Yesterday’s meeting was about the creation of what is in effect a church within a church … The most obvious issue behind this near schism is homosexuality. In its founding statement, Foca criticised the growth of a false gospel in the church which “claims God’s blessing for same-sex unions over against the biblical teaching on holy matrimony”.
However, the broader theological issue is the rejection of pluralism: the idea that there is more than one right way to live. Christian proponents of this view, Foca says, “claim that all religions offer equal access to God and that Jesus is only a way, not the way, the truth and the life”, a reference to the evangelicals’ favourite biblical passage, John 14:6, in which Jesus says “no one comes to the father expect through me”.
If you think about it, that’s a terrifying verse. If you really believe that salvation can only come by following Christ, then you think that the vast majority of all people who have ever lived are damned.
Terrifying indeed. This is probably doubly true for Atheists, like Mr. Baggini, who reject God altogether. Mr. Baggini attempts to give himself some hope that he can avoid this fate by cozying to a Chrisitianity more suited to his tastes. He then has some choice words for those reactionary Christians who actually believe in God.
Although an atheist, I can see that in its more thoughtful corners, religion has worthwhile things to say, and even good ways to live. That’s why I went to All Souls, with a member of the Evangelical Alliance I’m in ongoing collaboration with, and it’s also why on Saturday I debated secularism in east London in front of a wholly Muslim audience.

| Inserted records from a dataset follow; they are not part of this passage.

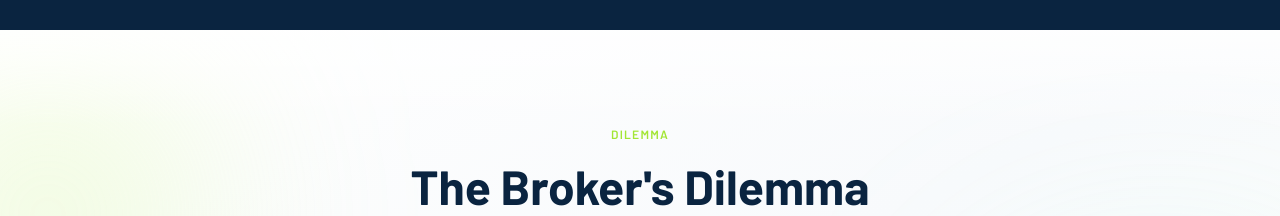
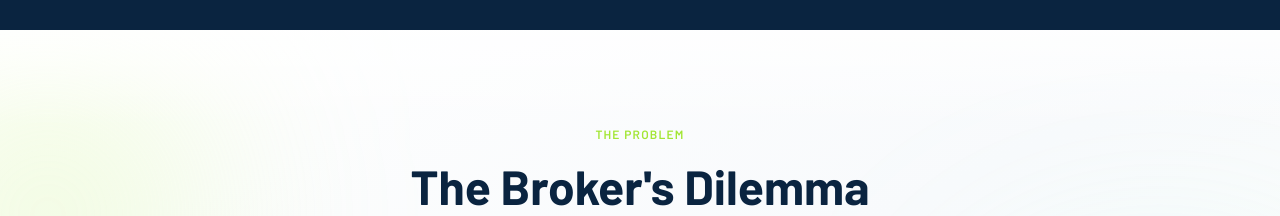
Before and after one commit to hari-bhandari/dashing-site2, a Next.js app: page / in a window 1280 px wide. Shown: the part 820-1036 px from the top of the page. Built offline with nearby package versions, Linux system fonts and the light colour scheme; no server answers.

Commit message:
fix: Update section title from "Dilemma" to "The Problem" for clarity

```diff
--- a/src/app/components/Sections/BrokersDilemma.tsx
+++ b/src/app/components/Sections/BrokersDilemma.tsx
@@ -59,7 +59,7 @@ export default function BrokersDilemma() {
       </div>
       <div className="mx-auto flex max-w-6xl flex-col gap-12 px-4 text-center sm:px-6 lg:px-8">
         <div className="space-y-5">
-          <p className="text-xs font-semibold uppercase tracking-widest text-lime-400">Dilemma</p>
+          <p className="text-xs font-semibold uppercase tracking-widest text-lime-400">The Problem</p>
           <h2 className="text-4xl font-extrabold text-[#0a2440] sm:text-5xl">The Broker&apos;s Dilemma</h2>
           <p className="text-lg text-[#0a2440]/70 sm:text-xl">
             Brokers across North America &amp; Europe face the same critical challenges that slow growth and limit profitability.
```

But at All Souls, I saw a side of Christianity that I don’t like. They all seemed obsessed by salvation and glorifying Jesus. [There is an atheist money quote if I ever heard one!] You would not have guessed that the only prayer their messiah gave was directed at God, not himself, and that he repeatedly told people not to worship him, but the father. You would not have guessed that he spent much of this time telling people to be good neighbours, irrespective of what other people believed or who they slept with. The very human moral teacher of Matthew, Mark and Luke was eclipsed by the more ethereal Christ of John.
The hubris of athiests knows no bounds. They believe in nothing other than the absolute certainty of their own opinion through a mysterious (but not supernatural) infused knowledge that comes to them through methods yet unknown. Yet, will all his certainly. Baggini is left scratching his head. No matter, he has a plan!

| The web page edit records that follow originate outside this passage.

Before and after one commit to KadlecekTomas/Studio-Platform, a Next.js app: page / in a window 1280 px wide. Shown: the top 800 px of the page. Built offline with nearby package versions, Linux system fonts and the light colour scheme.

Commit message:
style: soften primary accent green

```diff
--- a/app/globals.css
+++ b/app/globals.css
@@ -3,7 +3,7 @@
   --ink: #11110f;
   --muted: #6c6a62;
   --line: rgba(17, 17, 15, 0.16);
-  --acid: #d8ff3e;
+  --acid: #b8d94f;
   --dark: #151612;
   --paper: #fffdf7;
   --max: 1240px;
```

Yet which denominations are thriving today? Those that focus on the authority of the Bible and the message of salivation[sic].
Why does this matter to non-believers or the “vaguely spiritual”…Because it shows that religion is much more diverse than crude attacks on it as a “delusion” suggest. Belief is not going to go away, and if we want those churches that thrive to be inclusive and, yes, pluralist in their approaches, we have to give support to those resisting the fundamentalist urge and not simply lump them together with evangelicals.
Athiests and the self absorbed “vaguely spiritual” will create an alliance with inclusive churches. This is great news for the inclusive churches, since they are losing members faster than Jeremiah Wright. They can fill up their empty pews with atheists. Hey, maybe they can have Sheer Pot Luck dinners and serve primordial soup! That should be fun.